There is no question that we need even more rigorous and timely enforcement of the policies that govern behavior in our Greek-letter houses. Accordingly, effective immediately:
- Greek-letter chapters that host events on or off campus in chapter houses, annexes or third-party venues will be required to retain independent event monitors for all events; and for large events, they must retain third-party vendors for both alcohol service and security.
- A university-staffed, roving security team will be deployed nightly to undertake random spot-checks of on- and off-campus properties for potential violations of event management policies or the law. Any indication of misbehavior will result in immediate notification of appropriate law enforcement agencies with a request that noncompliant events be shut down.
- Should any violations, at events or otherwise, pose health and safety risks (including but not limited to underage alcohol consumption, insufficient event monitoring/controls, or failure to register an on- or off-campus event), the chapter will be immediately placed on interim suspension, with all chapter activities ceased pending the outcome of a Greek judicial proceeding. Should the outcome of that proceeding substantiate the violations, the final sanction will range from a minimum of a three-year suspension to permanent dismissal from university recognition.
Achieving a Culture Shift Through Changes to the Recruitment Process
We also must address the exclusionary culture that contributes significantly to the problems that we see. Peer pressure that results from feeling that one may be excluded leads to bad and risky behavior choices, which is only heightened during the annual recruitment process; hazing, of course, is a direct result of an “in-group” coercing others who aspire to join that group. It is time to bring our Greek policies in line with Cornell’s core value of being a community of belonging. Accordingly:
- Vice President Lombardi and his staff will work with Greek leadership to design an entirely new recruitment process, one that promotes inclusion, reduces competition and advances the positive aspects of the Greek life system. The process will be implemented for the 2020-21 academic year and will include more structured opportunities to meet potential new members during and prior to recruitment, a member selection process that is less exclusionary, as well as a cultural shift that replaces parties with philanthropy and service activities as core process components.
- Effective immediately, all formal and informal recruitment and new member education activities must be entirely substance free, and no recruitment activities can take place after 8 p.m. Failure by any chapter to adhere to these guidelines will result in immediate removal from the recruitment and new member process, with no new class recruited that year.

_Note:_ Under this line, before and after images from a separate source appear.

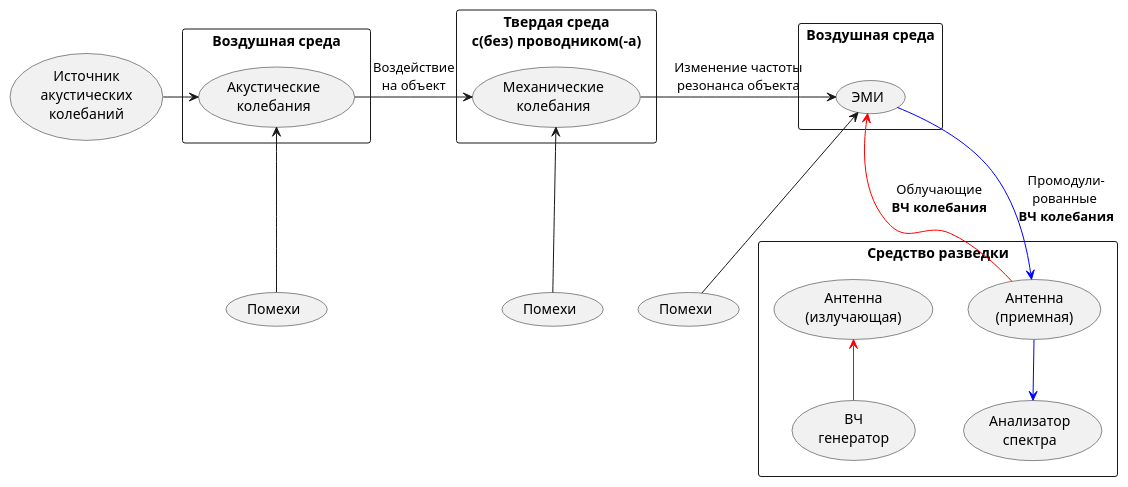
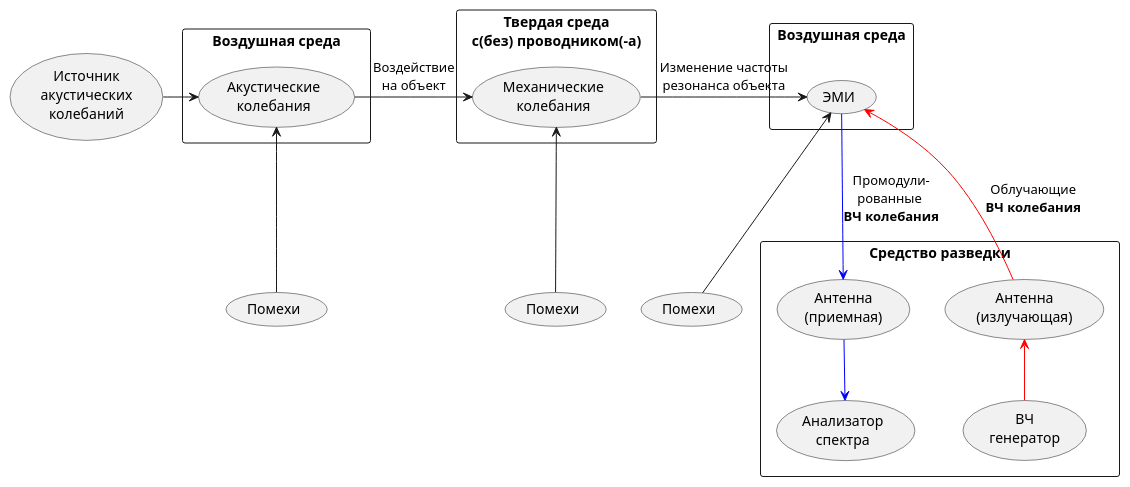
The diagram in Заметки/ВЧО.md (almkuznetsov/bmstu-kb), drawn with PlantUML before and after one commit. The commit also changed 2 other files, not shown here.

Commit message:
#12 редактированы схемы каналов по названиям блоков

````diff
--- a/Заметки/ВЧО.md
+++ b/Заметки/ВЧО.md
@@ -9,31 +9,31 @@
 ```plantuml
 usecase "Источник\nакустических\nколебаний" as Istochnik
 rectangle "Воздушная среда" {
 	usecase "Акустические\nколебания" as AkustKoleb
 	Istochnik -right-> AkustKoleb
 }
 rectangle "Твердая среда\nc(без) проводником(-а)" {
 	usecase "Механические\nколебания" as MechKoleb
 	AkustKoleb -right-> MechKoleb : Воздействие\nна объект
 }
 rectangle "Воздушная среда\n" {
 	usecase "ЭМИ" as Emi
 	MechKoleb -right-> Emi : Изменение частоты\nрезонанса объекта
 }
 rectangle "Средство разведки" {
 	usecase "Анализатор\nспектра" as AS
 	usecase "ВЧ\nгенератор" as Generator
 	usecase "Антенна\n(излучающая)" as AntennaIzl
 	usecase "Антенна\n(приемная)" as AntennaPriem
 	Generator -[#red]up-> AntennaIzl
-	Emi <-[#red]- AntennaPriem : Облучающие\n**ВЧ колебания**
+	Emi <-[#red]- AntennaIzl : Облучающие\n**ВЧ колебания**
 	AS <-[#blue]up- AntennaPriem
 	Emi -[#blue]-> AntennaPriem : Промодули-\nрованные \n**ВЧ колебания**
 }
 usecase "Помехи" as Pomehi1
 Pomehi1 -up-> Emi
 usecase "Помехи" as Pomehi2
 Pomehi2 -up-> MechKoleb
 usecase "Помехи" as Pomehi3
 Pomehi3 -up-> AkustKoleb
 ```
````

I recognize that these reforms will impact the character of our Greek system. That is intentional. I also recognize that this cultural shift, so desperately needed, will be difficult to realize. But this shift will help to ensure that our Greek-letter organizations continue to be places where students can form communities of friends, develop leadership skills, and contribute to our campus and local communities in healthy and positive ways. Importantly, once these changes are implemented and embedded in the Greek community, they will be applied to other campus organizations as well.
I look forward to working with all of you on implementing these changes and to creating a different – but stronger and healthier – Greek system for Cornell.